A deciduous bush up to 10 ft high; shoots four-angled and, like the under-surface of the leaves, covered with a reddish-brown down. Leaves up to 9 or 12 in. long, by 3 in. wide; lanceolate, slender-pointed, tapered at the base, toothed; stalk 1⁄4 to 1⁄2 in. long. Inflorescence cylindrical, 2 to 8 in. long, about 1 in. wide, made up of shortly stalked, few-flowered, closely packed clusters; it is terminal, supplemented by others from the axils of the top pairs of leaves; all the stalks very woolly. Flowers fragrant, described by Forrest as ‘grey and maroon’, ‘reddish maroon’, ‘soft lavender rose’, ‘pale mauve, almost white’; from which it would seem that, like B. davidii (variabilis), it has a considerable range of colouring in even a wild state. Corolla 1⁄3 in. long, 1⁄5 in. wide across the lobes, more or less woolly outside; stamens inserted immediately below the mouth. Calyx 1⁄6 in. long, with four narrowly triangular lobes, more or less downy. Ovary downy, sometimes becoming smooth. Bot. Mag., n.s., t. 93.

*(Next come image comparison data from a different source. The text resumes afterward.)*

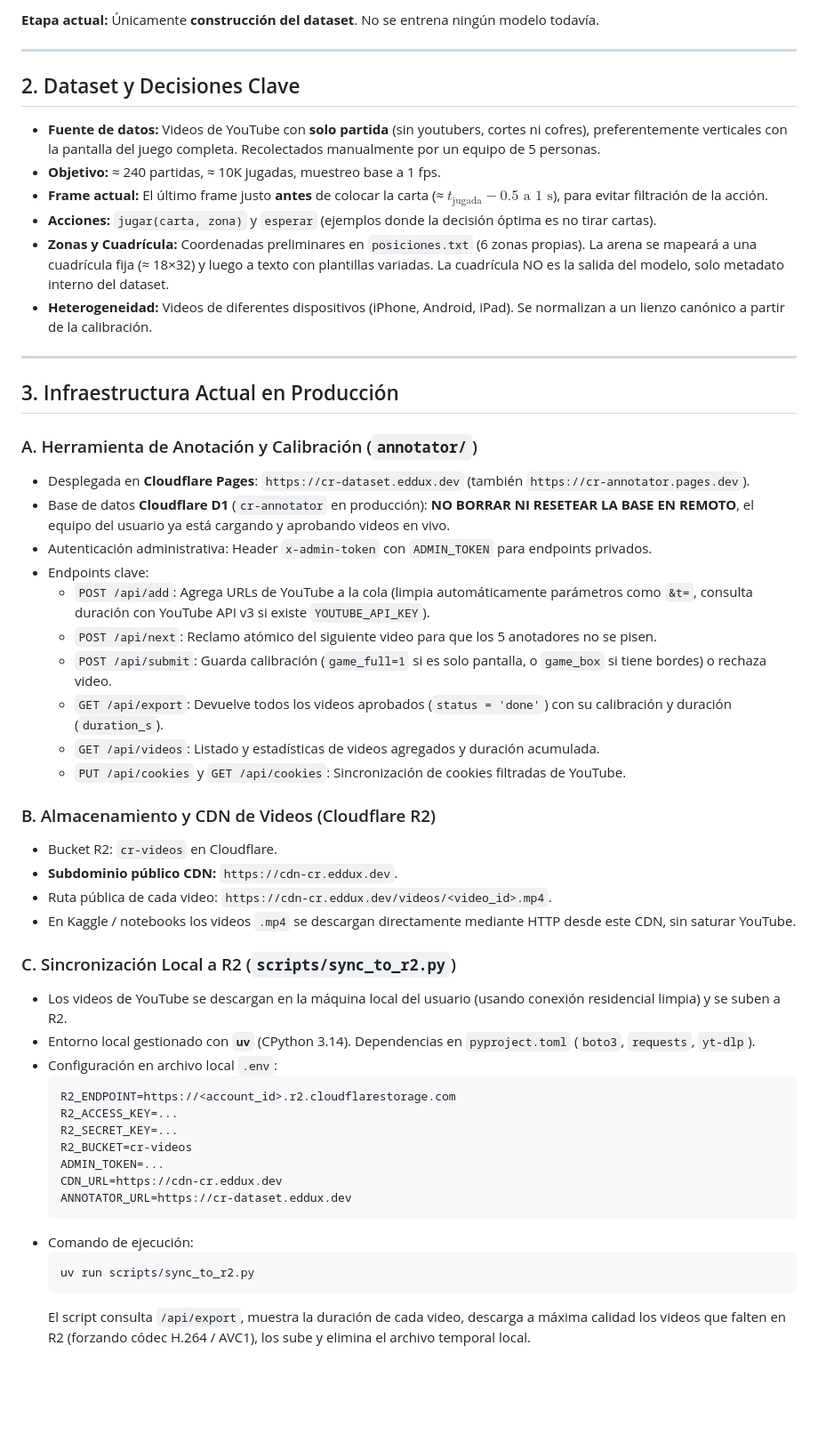
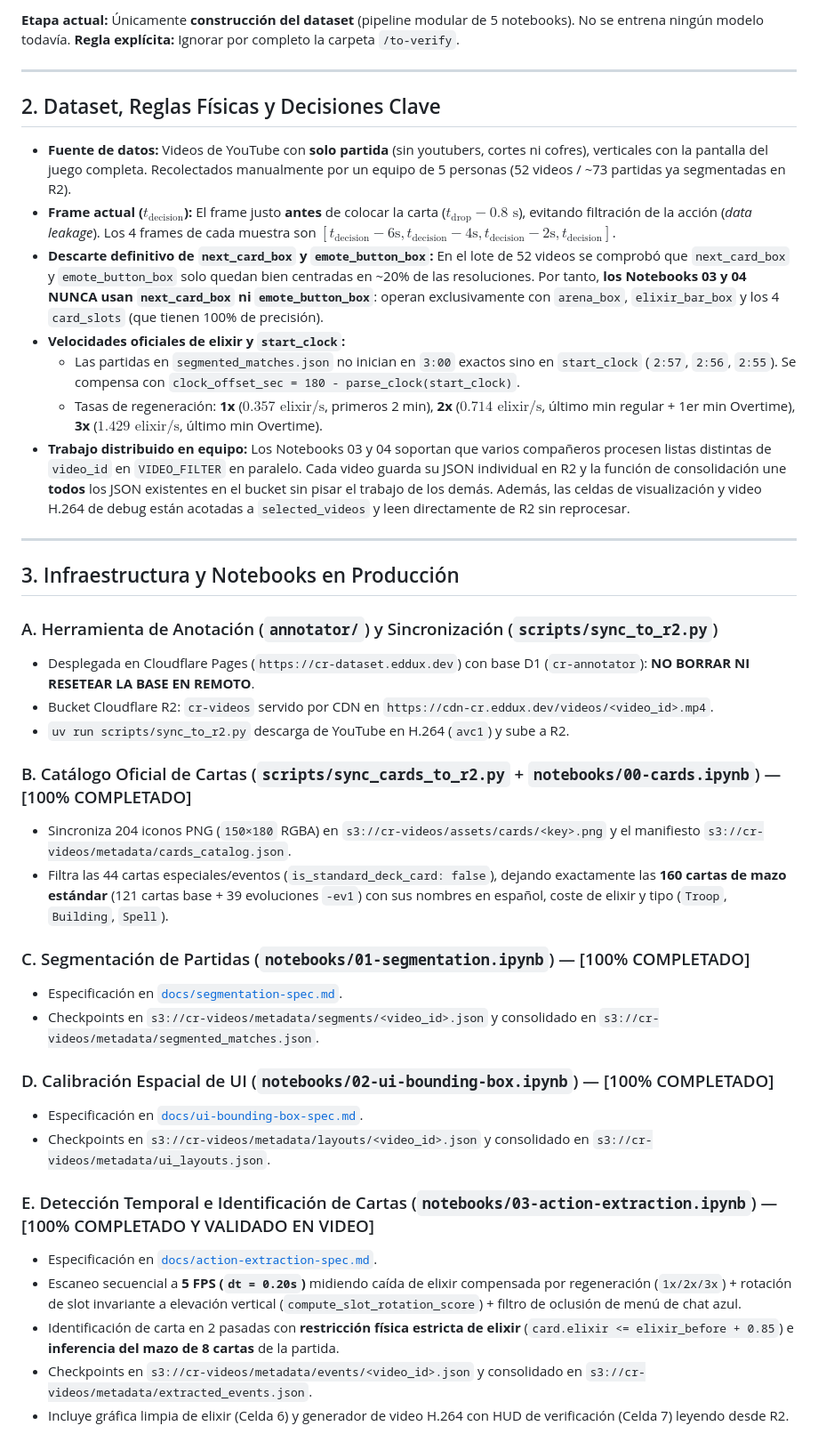
Before and after one commit to devEddu17x/deep-learning-clash-royale, a Markdown page: AGENTS.md, the part around one of its changes. Shown at 89% size. Rendered like a GitHub page; blank space fills up the shorter version.

Commit message:
feat: update docs for agents

````diff
--- a/AGENTS.md
+++ b/AGENTS.md
@@ -10,58 +10,44 @@ Detalles en `docs/project-idea.md`.
 
-**Etapa actual:** Únicamente **construcción del dataset**. No se entrena ningún modelo todavía.
+**Etapa actual:** Únicamente **construcción del dataset** (pipeline modular de 5 notebooks). No se entrena ningún modelo todavía.
+**Regla explícita:** Ignorar por completo la carpeta `/to-verify`.
 
 ---
 
-## 2. Dataset y Decisiones Clave
+## 2. Dataset, Reglas Físicas y Decisiones Clave
 
-- **Fuente de datos:** Videos de YouTube con **solo partida** (sin youtubers, cortes ni cofres), preferentemente verticales con la pantalla del juego completa. Recolectados manualmente por un equipo de 5 personas.
-- **Objetivo:** ≈ 240 partidas, ≈ 10K jugadas, muestreo base a 1 fps.
-- **Frame actual:** El último frame justo **antes** de colocar la carta (≈ $t_{\text{jugada}} - 0.5\text{ a }1\text{ s}$), para evitar filtración de la acción.
-- **Acciones:** `jugar(carta, zona)` y `esperar` (ejemplos donde la decisión óptima es no tirar cartas).
-- **Zonas y Cuadrícula:** Coordenadas preliminares en `posiciones.txt` (6 zonas propias). La arena se mapeará a una cuadrícula fija (≈ 18×32) y luego a texto con plantillas variadas. La cuadrícula NO es la salida del modelo, solo metadato interno del dataset.
-- **Heterogeneidad:** Videos de diferentes dispositivos (iPhone, Android, iPad). Se normalizan a un lienzo canónico a partir de la calibración.
+- **Fuente de datos:** Videos de YouTube con **solo partida** (sin youtubers, cortes ni cofres), verticales con la pantalla del juego completa. Recolectados manualmente por un equipo de 5 personas (52 videos / ~73 partidas ya segmentadas en R2).
+- **Frame actual ($t_{\text{decision}}$):** El frame justo **antes** de colocar la carta ($t_{\text{drop}} - 0.8\text{ s}$), evitando filtración de la acción (*data leakage*). Los 4 frames de cada muestra son $[t_{\text{decision}} - 6\text{s}, t_{\text{decision}} - 4\text{s}, t_{\text{decision}} - 2\text{s}, t_{\text{decision}}]$.
+- **Descarte definitivo de `next_card_box` y `emote_button_box`:** En el lote de 52 videos se comprobó que `next_card_box` y `emote_button_box` solo quedan bien centradas en ~20% de las resoluciones. Por tanto, **los Notebooks 03 y 04 NUNCA usan `next_card_box` ni `emote_button_box`**: operan exclusivamente con `arena_box`, `elixir_bar_box` y los 4 `card_slots` (que tienen 100% de precisión).
+- **Velocidades oficiales de elixir y `start_clock`:**
+  - Las partidas en `segmented_matches.json` no inician en `3:00` exactos sino en `start_clock` (`2:57`, `2:56`, `2:55`). Se compensa con `clock_offset_sec = 180 - parse_clock(start_clock)`.
+  - Tasas de regeneración: **1x** ($0.357\text{ elixir/s}$, primeros 2 min), **2x** ($0.714\text{ elixir/s}$, último min regular + 1er min Overtime), **3x** ($1.429\text{ elixir/s}$, último min Overtime).
+- **Trabajo distribuido en equipo:** Los Notebooks 03 y 04 soportan que varios compañeros procesen listas distintas de `video_id` en `VIDEO_FILTER` en paralelo. Cada video guarda su JSON individual en R2 y la función de consolidación une **todos** los JSON existentes en el bucket sin pisar el trabajo de los demás. Además, las celdas de visualización y video H.264 de debug están acotadas a `selected_videos` y leen directamente de R2 sin reprocesar.
 
 ---
 
-## 3. Infraestructura Actual en Producción
+## 3. Infraestructura y Notebooks en Producción
 
-### A. Herramienta de Anotación y Calibración (`annotator/`)
+### A. Herramienta de Anotación (`annotator/`) y Sincronización (`scripts/sync_to_r2.py`)
+- Desplegada en Cloudflare Pages (`https://cr-dataset.eddux.dev`) con base D1 (`cr-annotator`): **NO BORRAR NI RESETEAR LA BASE EN REMOTO**.
+- Bucket Cloudflare R2: `cr-videos` servido por CDN en `https://cdn-cr.eddux.dev/videos/<video_id>.mp4`.
+- `uv run scripts/sync_to_r2.py` descarga de YouTube en H.264 (`avc1`) y sube a R2.
 
-- Desplegada en **Cloudflare Pages**: `https://cr-dataset.eddux.dev` (también `https://cr-annotator.pages.dev`).
-- Base de datos **Cloudflare D1** (`cr-annotator` en producción): **NO BORRAR NI RESETEAR LA BASE EN REMOTO**, el equipo del usuario ya está cargando y aprobando videos en vivo.
-- Autenticación administrativa: Header `x-admin-token` con `ADMIN_TOKEN` para endpoints privados.
-- Endpoints clave:
-  - `POST /api/add`: Agrega URLs de YouTube a la cola (limpia automáticamente parámetros como `&t=`, consulta duración con YouTube API v3 si existe `YOUTUBE_API_KEY`).
-  - `POST /api/next`: Reclamo atómico del siguiente video para que los 5 anotadores no se pisen.
-  - `POST /api/submit`: Guarda calibración (`game_full=1` si es solo pantalla, o `game_box` si tiene bordes) o rechaza video.
-  - `GET /api/export`: Devuelve todos los videos aprobados (`status = 'done'`) con su calibración y duración (`duration_s`).
-  - `GET /api/videos`: Listado y estadísticas de videos agregados y duración acumulada.
-  - `PUT /api/cookies` y `GET /api/cookies`: Sincronización de cookies filtradas de YouTube.
+### B. Catálogo Oficial de Cartas (`scripts/sync_cards_to_r2.py` + `notebooks/00-cards.ipynb`) — [100% COMPLETADO]
+- Sincroniza 204 iconos PNG (`150×180` RGBA) en `s3://cr-videos/assets/cards/<key>.png` y el manifiesto `s3://cr-videos/metadata/cards_catalog.json`.
+- Filtra las 44 cartas especiales/eventos (`is_standard_deck_card: false`), dejando exactamente las **160 cartas de mazo estándar** (121 cartas base + 39 evoluciones `-ev1`) con sus nombres en español, coste de elixir y tipo (`Troop`, `Building`, `Spell`).
 
-### B. Almacenamiento y CDN de Videos (Cloudflare R2)
+### C. Segmentación de Partidas (`notebooks/01-segmentation.ipynb`) — [100% COMPLETADO]
+- Especificación en [`docs/segmentation-spec.md`](file:///home/eddu/dev/reinforcement-learning-clash-royale/docs/segmentation-spec.md).
+- Checkpoints en `s3://cr-videos/metadata/segments/<video_id>.json` y consolidado en `s3://cr-videos/metadata/segmented_matches.json`.
 
-- Bucket R2: `cr-videos` en Cloudflare.
-- **Subdominio público CDN:** `https://cdn-cr.eddux.dev`.
-- Ruta pública de cada video: `https://cdn-cr.eddux.dev/videos/<video_id>.mp4`.
-- En Kaggle / notebooks los videos `.mp4` se descargan directamente mediante HTTP desde este CDN, sin saturar YouTube.
+### D. Calibración Espacial de UI (`notebooks/02-ui-bounding-box.ipynb`) — [100% COMPLETADO]
+- Especificación en [`docs/ui-bounding-box-spec.md`](file:///home/eddu/dev/reinforcement-learning-clash-royale/docs/ui-bounding-box-spec.md).
+- Checkpoints en `s3://cr-videos/metadata/layouts/<video_id>.json` y consolidado en `s3://cr-videos/metadata/ui_layouts.json`.
 
-### C. Sincronización Local a R2 (`scripts/sync_to_r2.py`)
+### E. Detección Temporal e Identificación de Cartas (`notebooks/03-action-extraction.ipynb`) — [100% COMPLETADO Y VALIDADO EN VIDEO]
+- Especificación en [`docs/action-extraction-spec.md`](file:///home/eddu/dev/reinforcement-learning-clash-royale/docs/action-extraction-spec.md).
+- Escaneo secuencial a **5 FPS (`dt = 0.20s`)** midiendo caída de elixir compensada por regeneración (`1x/2x/3x`) + rotación de slot invariante a elevación vertical (`compute_slot_rotation_score`) + filtro de oclusión de menú de chat azul.
+- Identificación de carta en 2 pasadas con **restricción física estricta de elixir** (`card.elixir <= elixir_before + 0.85`) e **inferencia del mazo de 8 cartas** de la partida.
+- Checkpoints en `s3://cr-videos/metadata/events/<video_id>.json` y consolidado en `s3://cr-videos/metadata/extracted_events.json`.
+- Incluye gráfica limpia de elixir (Celda 6) y generador de video H.264 con HUD de verificación (Celda 7) leyendo desde R2.
 
-- Los videos de YouTube se descargan en la máquina local del usuario (usando conexión residencial limpia) y se suben a R2.
-- Entorno local gestionado con **`uv`** (CPython 3.14). Dependencias en `pyproject.toml` (`boto3`, `requests`, `yt-dlp`).
-- Configuración en archivo local `.env`:
-  ```ini
-  R2_ENDPOINT=https://<account_id>.r2.cloudflarestorage.com
-  R2_ACCESS_KEY=...
-  R2_SECRET_KEY=...
-  R2_BUCKET=cr-videos
-  ADMIN_TOKEN=...
-  CDN_URL=https://cdn-cr.eddux.dev
-  ANNOTATOR_URL=https://cr-dataset.eddux.dev
-  ```
-- Comando de ejecución:
-  ```bash
-  uv run scripts/sync_to_r2.py
-  ```
-  El script consulta `/api/export`, muestra la duración de cada video, descarga a máxima calidad los videos que falten en R2 (forzando códec H.264 / AVC1), los sube y elimina el archivo temporal local.
-
````
Also changed, not shown: other parts of AGENTS.md (+12 -40 lines).
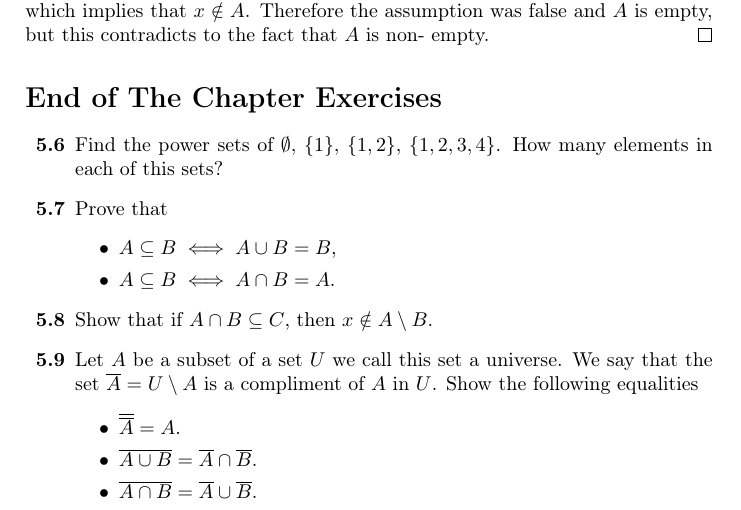
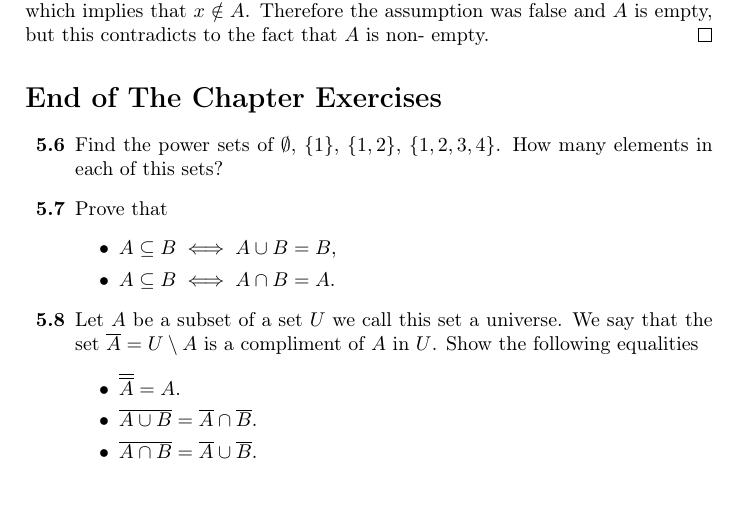
Before and after one commit to alexanderknop/I2DM, a LaTeX thesis (main.tex, which reads parts/part_1/chapter_5_sets.tex): part of page 40 of 55, cut so that both start at the same text. Compiled offline with pdfLaTeX.

Commit message:
Remove strange question

```diff
--- a/parts/part_1/chapter_5_sets.tex
+++ b/parts/part_1/chapter_5_sets.tex
@@ -350,8 +350,6 @@ Finally, we prove Theorem~\ref{theorem:well-ordering}.
       \item $A \subseteq B \iff A \cup B = B$,
       \item $A \subseteq B \iff A \cap B = A$.
     \end{itemize}
-  \exerciseitem Show that if $A \cap B \subseteq C$, then
-    $x \notin A \setminus B$.
   \exerciseitem Let $A$ be a subset of a set $U$ we call this set a universe.
     We say that the set $\overline{A} = U \setminus A$ is a compliment of $A$
     in $U$. Show the following equalities
```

Native of S.W. China; discovered by Forrest in 1903 and introduced by him. It has been confused in gardens with B. farreri, with which it has no close kinship; that species flowers in spring from the joints of the previous year’s growth, whilst B. forrestii flowers in late summer and autumn at the end of the current season’s growth, in the same way as B. davidii. It is not very hardy in the open ground at Kew; and I have not yet seen it in a sufficiently attractive condition to justify a recommendation of it.
The description given above is of the typical form, but in downiness as well as in flower colour it varies a good deal, some forms approaching an almost glabrous state in branchlet, inflorescence, and ovary. The insertion of the stamens close to the mouth of the corolla, and the corolla being about twice as long as wide are (in association) the most distinctive characters. In the example now at Kew, which is figured in Bot. Mag., n.s., t. 93, the lower surfaces of the leaves are covered with a thin, white indumentum and the stems are rounded, only rarely somewhat four-angled. It is grown on a wall of the Temperate House, where it is only cut in severe winters.
B. pterocaulis A. B. Jacks. B. longifolia Gagnep, not H. B. K. – Another ally of B. forrestii, differing in its narrower corolla-tubes, longer inflorescences and larger leaves; introduced by Farrer from Upper Burma. It is in cultivation at Highdown but Sir Frederick Stern recorded, ‘The flowers are a poor colour; it was only kept because Bean when staying here said I must keep it as it was the only one he had ever seen.’